How Empathy Creates Extraordinary Experiences explores the role of empathy in the design of space and products. OM was joined by architects, interior designers, and product designers from leading firms, including Adaeze Cadet, Vice President at HKS; Julie Smith-Clementi of the newly formed Smith-Clementi; and Sarah Barnard, principal of Sarah Barnard Design.
The presentations utilized case studies, anecdotes, and visuals that support theories of how we understand the nature of place and the people and communities affected by design interventions; approaches to the design process and accountability; and creating an expanded practice of universal design to include mental, physical, and emotional wellbeing.
Julie Smith-Clementi, AIA, IDSA
product designer and architect, Smith-Clementi
Julie Smith-Clementi opened the conversation by sharing thoughts about her practice, including visual and textual diagrams that illustrate how she defines the design process. Julie segued into some concrete examples, beginning with how working on a child care center prompted deep thinking about how one could design for an audience that cannot read or write. Her findings proved relevant to a host of subsequent challenges, each in some way influenced by the awareness that an audience encompasses a breadth of needs, abilities, and preferences that are distinct from the designer’s and possibly distinct within a specific context. For Smith-Clementi, empathy is a critical starting point for every project.
Adaeze Cadet, Vice President, HKS
AIA, LEED BDC*
Adaeze Cadet followed with notes on understanding the nature of place. Her practice, as expressed through HKS’s Responsible Design process, focuses on developing awareness of the systems already at play in the places her projects are nested within. This awareness stems from learning about the people and communities affected by her architectural interventions, then using that understanding to define project goals that enhance the human experience.
Sarah Barnard Design, WELL + LEED
Sarah Barnard took an interiors-oriented approach, offering a how-to on creating inclusive environments for highly sensitive people. Her tenets include a reminder that our job as designers and advocates of good design is to consider the intersections and overlaps of all people, and to create spaces that meet the highest possible need across categories. She challenges herself to consider how she can combine elements of known design strategies to create an expanded practice of universal design that includes mental, physical, and emotional wellbeing. Sarah’s hope is that we practice a state of mindfulness in creating varied experiences and environments that allow for personal choice, and work cross-discipline and cross-ability to design with empathy, making all built environments inclusive, restorative spaces.
During a moderated question-and-answer session, OM asked the assembled architect-designers how they explained the burgeoning interest in empathy as a design tenet, how they imagine the practice evolving, and what challenges they face bringing empathy into play in project solutions. While all agreed that the interest in empathy is a natural offspring of seismic rumblings in the culture at large, challenges abound – foremost among them being budget, of course, as well as awareness bias.
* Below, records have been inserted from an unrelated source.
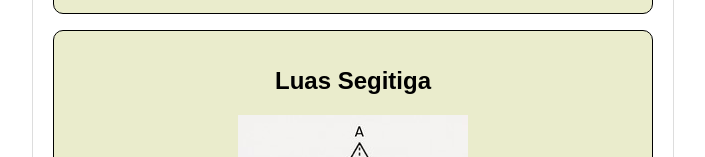
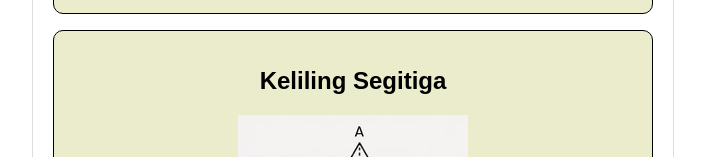
Before and after one commit to revou-fundamental-course/25-dec-23-ArielioBayu, a plain HTML site: page index.html in a window 1280 px wide. Shown: the part 972-1129 px from the top of the page, without its empty margins (287-992 px from the left). Drawn offline with nearby package versions, Linux system fonts and the light colour scheme.

Commit message:
perbaikan title pada section keliling segitiga

```diff
--- a/index.html
+++ b/index.html
@@ -54,7 +54,7 @@
         </section>
 
         <section id="hitungKelilingSegitiga" class="hitungKelilingSegitiga">
-            <h2>Luas Segitiga</h2>
+            <h2>Keliling Segitiga</h2>
             <div class="penjelasanKelilingSegitiga">
                 <img src="./assets/Luas Segitiga.jpg" alt="Gambar Segitiga">
                 <p>Rumus untuk menghitung Keliling Segitiga adalah Sebagai Berikut : </p>
```
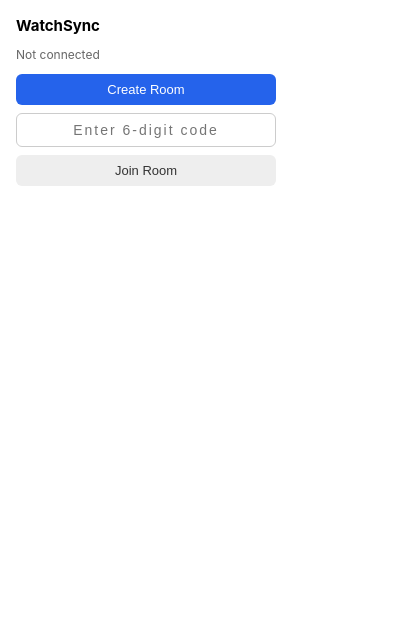
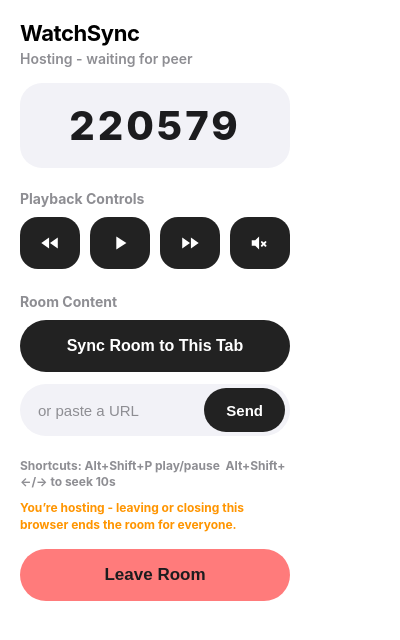
Before and after one commit to instigraph/Watch-Sync-Extension-, a browser extension: page extension/popup.html in a window 400 px wide. Drawn offline with Linux system fonts and the light colour scheme; no server answers.

Commit message:
Redesign popup UI with rounded corners and modern playback controls

```diff
--- a/extension/popup.html
+++ b/extension/popup.html
@@ -4,101 +4,301 @@
   <meta charset="UTF-8" />
   <title>WatchSync</title>
   <style>
-    body {
-      font-family: -apple-system, Segoe UI, Roboto, sans-serif;
-      width: 260px;
-      padding: 16px;
+    * {
+      box-sizing: border-box;
       margin: 0;
+      padding: 0;
     }
-    h1 { font-size: 15px; margin: 0 0 12px; }
-    .status { font-size: 12px; color: #666; margin-bottom: 12px; }
-    .status.connected { color: #1a7f37; }
-    .status.error { color: #dc2626; }
-    button {
-      width: 100%;
-      padding: 8px;
-      margin-bottom: 8px;
-      border: none;
-      border-radius: 6px;
-      background: #2563eb;
-      color: white;
-      font-size: 13px;
-      cursor: pointer;
+
+    /* Make top-level document transparent so rounded container clips cleanly */
+    html, body {
+      background: transparent;
+      margin: 0;
+      padding: 0;
+      overflow: hidden;
     }
-    button.secondary { background: #eee; color: #333; }
-    button:disabled { opacity: 0.6; cursor: not-allowed; }
-    input {
-      width: 100%;
-      box-sizing: border-box;
-      padding: 8px;
-      margin-bottom: 8px;
-      border: 1px solid #ccc;
-      border-radius: 6px;
+
+    /* Rounded Popup Card Container */
+    .container {
+      width: 310px;
+      padding: 20px;
+      background-color: #ffffff;
+      border-radius: 24px;
+      overflow: hidden;
+      font-family: -apple-system, BlinkMacSystemFont, "SF Pro Display", "SF Pro Text", "Segoe UI", Roboto, sans-serif;
+      color: #000000;
+      -webkit-font-smoothing: antialiased;
+    }
+
+    /* Header */
+    .header {
+      margin-bottom: 16px;
+    }
+
+    .title {
+      font-size: 22px;
+      font-weight: 700;
+      letter-spacing: -0.4px;
+      color: #000000;
+      margin-bottom: 4px;
+    }
+
+    .status {
       font-size: 14px;
-      letter-spacing: 2px;
+      font-weight: 600;
+      color: #8e8e93;
+    }
+    .status.connected { color: #34c759; }
+    .status.error { color: #ff3b30; }
+
+    /* Room Code Box */
+    .code-display {
+      background-color: #f2f2f7;
+      border-radius: 22px;
+      padding: 18px 0;
       text-align: center;
+      font-size: 40px;
+      font-weight: 800;
+      letter-spacing: 3px;
+      color: #1c1c1e;
+      margin-bottom: 22px;
     }
-    .code-display {
-      font-size: 28px;
-      letter-spacing: 4px;
-      text-align: center;
-      font-weight: bold;
-      padding: 12px 0;
-      background: #f3f4f6;
-      border-radius: 8px;
+
+    /* Section Headers */
+    .section-label {
+      font-size: 14px;
+      font-weight: 700;
+      color: #8e8e93;
       margin-bottom: 10px;
     }
+
+    /* Single-Row Playback Controls */
     .controls-grid {
       display: grid;
-      grid-template-columns: 1fr 1fr;
-      gap: 6px;
-      margin: 10px 0;
+      grid-template-columns: repeat(4, 1fr);
+      gap: 10px;
+      margin-bottom: 24px;
     }
+
     .ctrl-btn {
-      padding: 8px 6px;
-      margin-bottom: 0;
+      height: 52px;
+      border: none;
+      border-radius: 18px;
+      background-color: #222222;
+      color: #ffffff;
+      display: flex;
+      align-items: center;
+      justify-content: center;
+      cursor: pointer;
+      transition: opacity 0.15s ease, transform 0.1s ease;
+    }
+
+    .ctrl-btn:hover {
+      opacity: 0.88;
+    }
+
+    .ctrl-btn:active {
+      transform: scale(0.96);
+      opacity: 0.75;
+    }
+
+    .ctrl-btn svg {
+      width: 22px;
+      height: 22px;
+      fill: #ffffff;
+    }
+
+    /* Full-width Black Pill Buttons */
+    .btn-dark {
+      width: 100%;
+      height: 52px;
+      border: none;
+      border-radius: 26px;
+      background-color: #222222;
+      color: #ffffff;
+      font-size: 16px;
+      font-weight: 700;
+      cursor: pointer;
+      margin-bottom: 12px;
+      display: flex;
+      align-items: center;
+      justify-content: center;
+      transition: opacity 0.15s ease, transform 0.1s ease;
+    }
+
+    .btn-dark:hover {
+      opacity: 0.88;
+    }
+
+    .btn-dark:active {
+      transform: scale(0.98);
+    }
+
+    /* URL Input Capsule with Embedded Send Button */
+    .url-input-container {
+      display: flex;
+      align-items: center;
+      background-color: #f2f2f7;
+      border-radius: 26px;
+      padding: 4px 5px 4px 18px;
+      margin-bottom: 22px;
+      height: 52px;
+    }
+
+    .url-input-container input {
+      flex: 1;
+      border: none;
+      background: transparent;
+      font-size: 15px;
+      font-weight: 500;
+      color: #000000;
+      outline: none;
+      width: 100%;
+    }
+
+    .url-input-container input::placeholder {
+      color: #8e8e93;
+    }
+
+    .send-btn {
+      height: 44px;
+      padding: 0 22px;
+      border: none;
+      border-radius: 22px;
+      background-color: #222222;
+      color: #ffffff;
+      font-size: 15px;
+      font-weight: 700;
+      cursor: pointer;
+      transition: opacity 0.15s ease, transform 0.1s ease;
+    }
+
+    .send-btn:hover {
+      opacity: 0.88;
+    }
+
+    .send-btn:active {
+      transform: scale(0.96);
+    }
+
+    /* General Input styling for Pairing View */
+    .pairing-input {
+      width: 100%;
+      height: 52px;
+      border: 1.5px solid #e5e5ea;
+      border-radius: 26px;
+      padding: 0 18px;
+      font-size: 16px;
+      font-weight: 600;
+      text-align: center;
+      background-color: #f2f2f7;
+      color: #000000;
+      outline: none;
+      margin-bottom: 12px;
+      letter-spacing: 2px;
+    }
+
+    /* Footer Text */
+    .shortcuts-text {
       font-size: 12px;
-      font-weight: 500;
+      font-weight: 700;
+      color: #8e8e93;
+      line-height: 1.35;
+      margin-bottom: 10px;
     }
-    .ctrl-btn.primary {
-      grid-column: span 2;
+
+    .host-warning {
+      font-size: 12px;
+      font-weight: 700;
+      color: #ff9500;
+      line-height: 1.35;
+      margin-bottom: 16px;
+    }
+
+    /* Coral/Red Leave Button */
+    .leave-btn {
+      width: 100%;
+      height: 52px;
+      border: none;
+      border-radius: 26px;
+      background-color: #ff7b7b;
+      color: #1c1c1e;
+      font-size: 17px;
+      font-weight: 700;
+      cursor: pointer;
+      transition: opacity 0.15s ease, transform 0.1s ease;
+    }
+
+    .leave-btn:hover {
+      opacity: 0.9;
+    }
+
+    .leave-btn:active {
+      transform: scale(0.98);
+      opacity: 0.8;
     }
   </style>
 </head>
 <body>
-  <h1>WatchSync</h1>
-  <div id="status" class="status">Not connected</div>
 
-  <div id="roomView" style="display:none;">
-    <div class="code-display" id="roomCode"></div>
-
-    <div class="controls-grid">
-      <button id="ctrlPlayPauseBtn" class="ctrl-btn primary">⏯️ Play / Pause</button>
-      <button id="ctrlBack10Btn" class="ctrl-btn secondary">⏪ -10s</button>
-      <button id="ctrlFwd10Btn" class="ctrl-btn secondary">+10s ⏩</button>
-      <button id="ctrlMuteBtn" class="ctrl-btn secondary">🔇 Mute</button>
+  <div class="container">
+    <div class="header">
+      <div class="title">WatchSync</div>
+      <div id="status" class="status">Hosting - waiting for peer</div>
     </div>
 
-    <hr style="border:none;border-top:1px solid #eee;margin:10px 0;" />
+    <!-- Room Control View -->
+    <div id="roomView">
+      <div class="code-display" id="roomCode">220579</div>
 
-    <div style="font-size:12px;color:#666;margin-bottom:6px;">Common stream</div>
-    <button class="secondary" id="useCurrentTabBtn">Sync Room to This Tab</button>
-    <input id="streamUrlInput" style="letter-spacing:normal;text-align:left;" placeholder="or paste a URL" />
-    <button id="setStreamBtn">Send URL to Room</button>
+      <div class="section-label">Playback Controls</div>
+      <div class="controls-grid">
+        <!-- Rewind (<<) -->
+        <button id="ctrlBack10Btn" class="ctrl-btn" title="Rewind">
+          <svg viewBox="0 0 24 24"><path d="M11 18V6l-8.5 6L11 18zm9.5 0V6l-8.5 6 8.5 6z"/></svg>
+        </button>
 
-    <div style="font-size:11px;color:#999;margin:6px 0 10px;">
-      Shortcuts: Alt+Shift+P play/pause · Alt+Shift+← / → seek 10s
+        <!-- Play / Pause (▶) -->
+        <button id="ctrlPlayPauseBtn" class="ctrl-btn" title="Play / Pause">
+          <svg viewBox="0 0 24 24"><path d="M8 5v14l11-7z"/></svg>
+        </button>
+
+        <!-- Fast Forward (>>) -->
+        <button id="ctrlFwd10Btn" class="ctrl-btn" title="Fast Forward">
+          <svg viewBox="0 0 24 24"><path d="M3.5 18V6l8.5 6-8.5 6zm9.5 0V6l8.5 6-8.5 6z"/></svg>
+        </button>
+
+        <!-- Mute (Speaker + X) -->
+        <button id="ctrlMuteBtn" class="ctrl-btn" title="Mute / Unmute">
+          <svg viewBox="0 0 24 24"><path d="M3 9v6h3.8L11 19.2V4.8L6.8 9H3zm11.71 1.29a1 1 0 0 0-1.42 1.42L14.59 13l-1.3 1.29a1 1 0 1 0 1.42 1.42l1.29-1.3 1.29 1.3a1 1 0 0 0 1.42-1.42L17.41 13l1.3-1.29a1 1 0 0 0-1.42-1.42L16 11.59l-1.29-1.3z"/></svg>
+        </button>
+      </div>
+
+      <div class="section-label">Room Content</div>
+      <button class="btn-dark" id="useCurrentTabBtn">Sync Room to This Tab</button>
+
+      <div class="url-input-container">
+        <input id="streamUrlInput" placeholder="or paste a URL" />
+        <button id="setStreamBtn" class="send-btn">Send</button>
+      </div>
+
+      <div class="shortcuts-text">
+        Shortcuts: Alt+Shift+P play/pause &nbsp;Alt+Shift+ &larr;/&rarr; to seek 10s
+      </div>
+
+      <div id="hostWarning" class="host-warning">
+        You’re hosting - leaving or closing this browser ends the room for everyone.
+      </div>
+
+      <button id="leaveBtn" class="leave-btn">Leave Room</button>
     </div>
-    <div id="hostWarning" style="font-size:11px;color:#b45309;margin-bottom:8px;display:none;">
-      You're hosting — leaving or closing this browser ends the room for everyone.
+
+    <!-- Initial / Pairing View -->
+    <div id="pairView" style="display:none;">
+      <button id="createBtn" class="btn-dark">Create Room</button>
+      <input id="joinInput" class="pairing-input" placeholder="Enter 6-digit code" maxlength="6" />
+      <button id="joinBtn" class="btn-dark">Join Room</button>
     </div>
-    <button class="secondary" id="leaveBtn">Leave Room</button>
-  </div>
-
-  <div id="pairView">
-    <button id="createBtn">Create Room</button>
-    <input id="joinInput" placeholder="Enter 6-digit code" maxlength="6" />
-    <button id="joinBtn" class="secondary">Join Room</button>
   </div>
 
   <script src="popup.js"></script>
```
Also changed, not shown: extension/background.js (+35 -9 lines), extension/content.js (+33 -50 lines), extension/popup.css (deleted, +0 -32 lines).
Awareness bias was explained as the habit of seeing only what you need to look for, explaining how it is, for example, that an overhead walkway could be designed with a glass floor. These misses can be so obvious as to leave us shaking our heads, but they also serve to remind us that we are all biased in our own ways. The practice of empathy then, is the invitation to consciously and thoughtfully consider experience, space, and object through the eyes of others. In a closing remark, the audience was offered an impassioned reminder that, “When you have a seat at the table, speak up. You’re there for a reason – use it. Be a champion for empathy.”